The writer's life is never easy, but when you're doing it for a living (which is basically running a small business) and also running a household/parenting, little things like blog posts tend to fall by the wayside. Those of you who follow me on Facebook know I do some microblogging there, but it can't replace a longer, well-thought-out post. Which is not really what this is, but I digress.

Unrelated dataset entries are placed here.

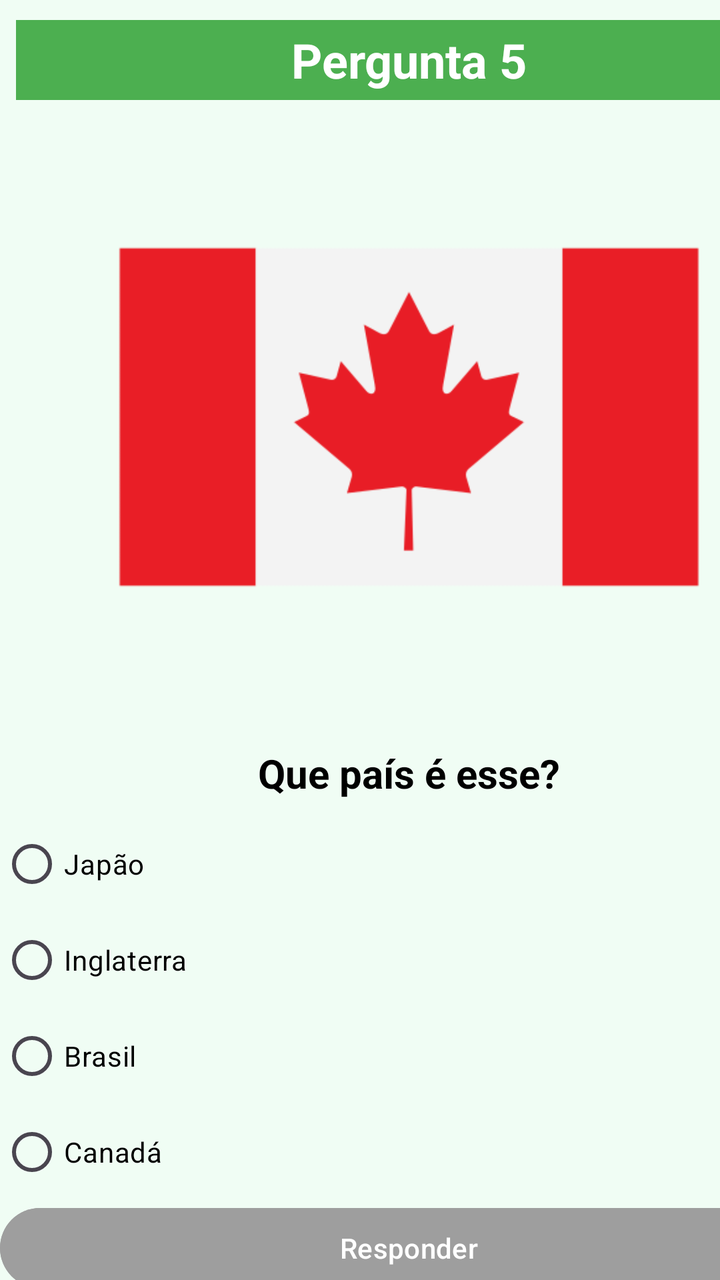
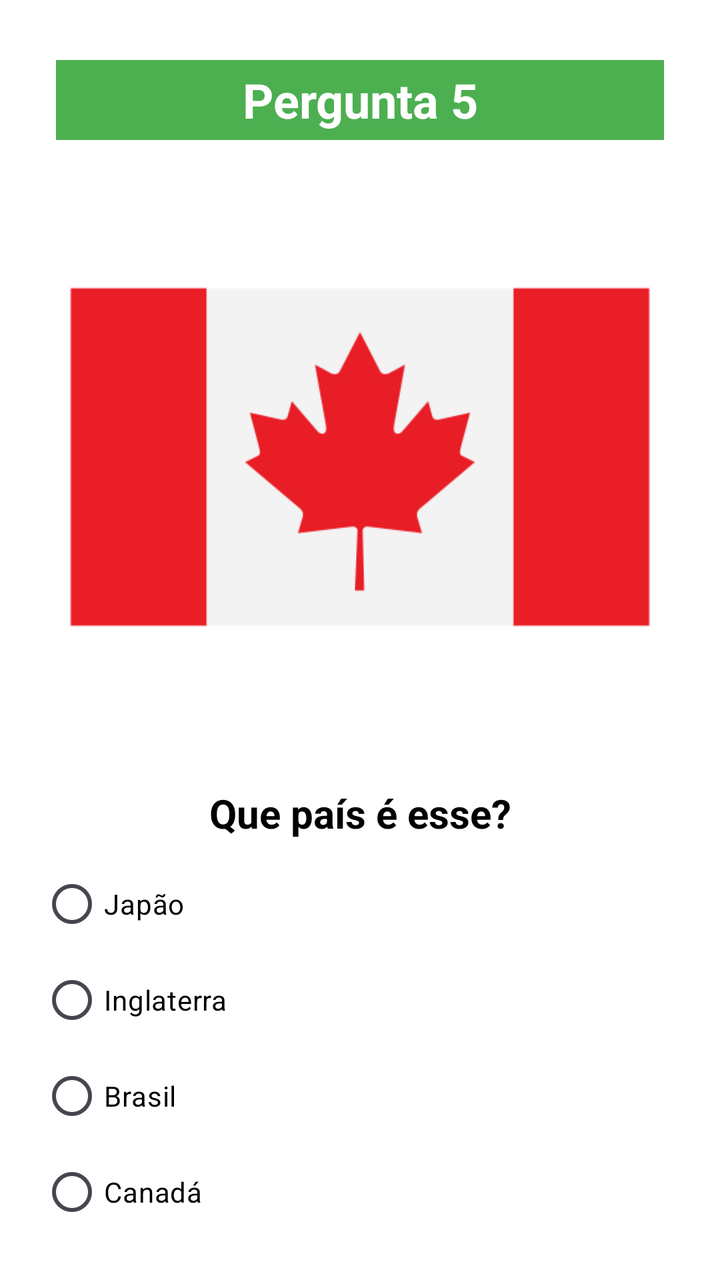

An Android layout rendered at two revisions. The XML below is the earlier revision; the diff shows what the commit changed to produce the second picture.
<!-- AndroidManifest.xml: application theme Theme.QuizBandeiras -->
<!-- res/layout/activity_pergunta5.xml -->
<?xml version="1.0" encoding="utf-8"?>
<androidx.constraintlayout.widget.ConstraintLayout xmlns:android="http://schemas.android.com/apk/res/android"
    xmlns:app="http://schemas.android.com/apk/res-auto"
    xmlns:tools="http://schemas.android.com/tools"
    android:id="@+id/main"
    android:layout_width="match_parent"
    android:layout_height="match_parent"
    android:background="#F0FDF4"
    tools:context=".Pergunta5">

    <LinearLayout
        android:layout_width="409dp"
        android:layout_height="729dp"
        android:orientation="vertical">

        <TextView
            android:id="@+id/textView6"
            android:layout_width="match_parent"
            android:layout_height="40dp"
            android:layout_marginStart="8dp"
            android:layout_marginTop="10dp"
            android:layout_marginEnd="8dp"
            android:background="#4CAF50"
            android:gravity="center"
            android:text="Pergunta 5"
            android:textColor="@android:color/white"
            android:textSize="24sp"
            android:textStyle="bold" />

        <ImageView
            android:id="@+id/imageView2"
            android:layout_width="match_parent"
            android:layout_height="317dp"
            app:srcCompat="@drawable/canada" />

        <TextView
            android:id="@+id/textView2"
            android:layout_width="match_parent"
            android:layout_height="wrap_content"
            android:layout_marginTop="6dp"
            android:layout_marginBottom="8dp"
            android:gravity="center"
            android:text="Que país é esse?"
            android:textColor="@android:color/black"
            android:textSize="20sp"
            android:textStyle="bold" />

        <RadioGroup
            android:id="@+id/rgpAlternativas"
            android:layout_width="match_parent"
            android:layout_height="match_parent">

            <RadioButton
                android:id="@+id/rgbOpcao1"
                android:layout_width="match_parent"
                android:layout_height="wrap_content"
                android:text="Japão "
                android:textColor="#000000"
                android:textColorLink="#000000" />

            <RadioButton
                android:id="@+id/rgbOpcao2"
                android:layout_width="match_parent"
                android:layout_height="wrap_content"
                android:text="Inglaterra"
                android:textColor="#000000"
                android:textColorLink="#000000" />

            <RadioButton
                android:id="@+id/rgbOpcao3"
                android:layout_width="match_parent"
                android:layout_height="wrap_content"
                android:text="Brasil"
                android:textColor="#000000"
                android:textColorLink="#000000" />

            <RadioButton
                android:id="@+id/rgbOpcao4"
                android:layout_width="match_parent"
                android:layout_height="wrap_content"
                android:text="Canadá"
                android:textColor="#000000"
                android:textColorLink="#000000" />

            <Button
                android:id="@+id/btnResponder"
                android:layout_width="match_parent"
                android:layout_height="wrap_content"
                android:backgroundTint="#9E9E9E"
                android:enabled="false"
                android:text="Responder"
                android:textColor="@android:color/white" />
        </RadioGroup>
    </LinearLayout>
</androidx.constraintlayout.widget.ConstraintLayout>
<!-- resources referenced by this layout -->
<resources>
  <!-- drawable canada: png bitmap (drawable, 9076 bytes) -->
  <style name="Theme.QuizBandeiras" parent="Base.Theme.QuizBandeiras" />
  <style name="Base.Theme.QuizBandeiras" parent="Theme.Material3.DayNight.NoActionBar">
          
          
      </style>
</resources>

<!-- the commit's change to res/layout/activity_pergunta5.xml (unified diff, before → after) -->
@@ -9,9 +9,11 @@
     tools:context=".Pergunta5">
 
     <LinearLayout
-        android:layout_width="409dp"
-        android:layout_height="729dp"
-        android:orientation="vertical">
+        android:layout_width="match_parent"
+        android:layout_height="match_parent"
+        android:background="#FFFFFF"
+        android:orientation="vertical"
+        android:padding="20dp">
 
         <TextView
             android:id="@+id/textView6"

Whenever you get back from an extended trip overseas, there's always lots of housekeeping to do when you get back. Like mowing the lawn, going through all the mail that's piled up, returning phone calls, etc. Except when you're self-employed like I am, it goes double. Plus there's that pesky little thing called jet lag, which is brutal when you're coming back from Asia. So I'm just now getting back on my feet, having caught up on my accumulated list of chores---such as updating my website, returning emails to my editors, alerting interviewees that the articles I wrote about them are live, cleaning up my dark pit of a house, unpacking 16 suitcases (okay, I'm exaggerating a bit, it was only 5 suitcases, it just seems like 16), catching up on bills, trying to figure out where some of my royalty payments went, etc.

It's very nice earning a full-time living as a journalist now, but it is sending the fiction writing (which I still get paid for, just not as much) to the back burner a bit.

Just before I left, I got my authors' copies of my latest novel release in the mail. It's slowly trickling into bookstores, and one of these days when I get a free minute I need to book some signings at my local Barnes & Noble locations. Two of them have already agreed to let me do signings at their respective stores, I just haven't found the time to call the store managers back to get on their event calendar. I'll do it eventually. I just need to remember where the phone is. (I think it's under a giant pile of laundry.)